The sisters have been making the trek to 99th and Amsterdam from Crown Heights, Brooklyn, since the mid-1980s. Though they grew up as Christadelphians, their maternal grandmother was baptized in an Anglican church in Barbados. “We seem to have come full circle,” Lynnette says.

It’s been a full-family commitment. Says Roberta, “I was married at St. Michael’s; all five of my blended-marriage children were baptized at St. Michael’s. Their father was memorialized there and he’s in the columbarium. And the next generation is my 4-year-old granddaughter, who was baptized there and goes to Sunday school regularly.”

Lynnette is the supervisor of a clinical chemistry lab in a hospital, while Roberta is in a second career with the New York City Department of Health after retiring from the federal government.

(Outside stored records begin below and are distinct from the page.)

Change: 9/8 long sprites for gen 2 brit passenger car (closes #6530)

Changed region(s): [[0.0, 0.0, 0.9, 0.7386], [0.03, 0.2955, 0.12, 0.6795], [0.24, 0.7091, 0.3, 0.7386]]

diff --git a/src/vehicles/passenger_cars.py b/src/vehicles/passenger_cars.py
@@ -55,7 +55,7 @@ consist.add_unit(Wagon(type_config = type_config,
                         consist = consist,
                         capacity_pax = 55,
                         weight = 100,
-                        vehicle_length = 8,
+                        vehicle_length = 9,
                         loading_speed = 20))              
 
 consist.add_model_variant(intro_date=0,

Why travel so far so faithfully? In large part, for the ministry opportunities each has found here. Lynnette recounts that when she was growing up, as a woman “you didn’t lead prayer, you didn’t lead service, you did not give a sermon.” She is also aware that as a black woman acolyte, she is very visible: “If I can be up here, anyone can be up here.” (Anyone who has seen Lynnette’s expert handling of the thurible on a festival Sunday might disagree that “anyone” could do it.)

Roberta has found special fulfillment singing in the alto section of the volunteer choir. Her granddaughter’s ministry? Sharing her positive personality!

Both sisters also appreciate less obvious aspects of St. Michael’s. Roberta says, “Do you know the expression, ‘a thin place?’ Where it’s easier to get closer to the Spirit? The very first time I walked into St. Michael’s I felt that.” Lynnette adds, “St. Michael’s is my home church. People here have known me since who-knows-when. That’s hard to find in New York.”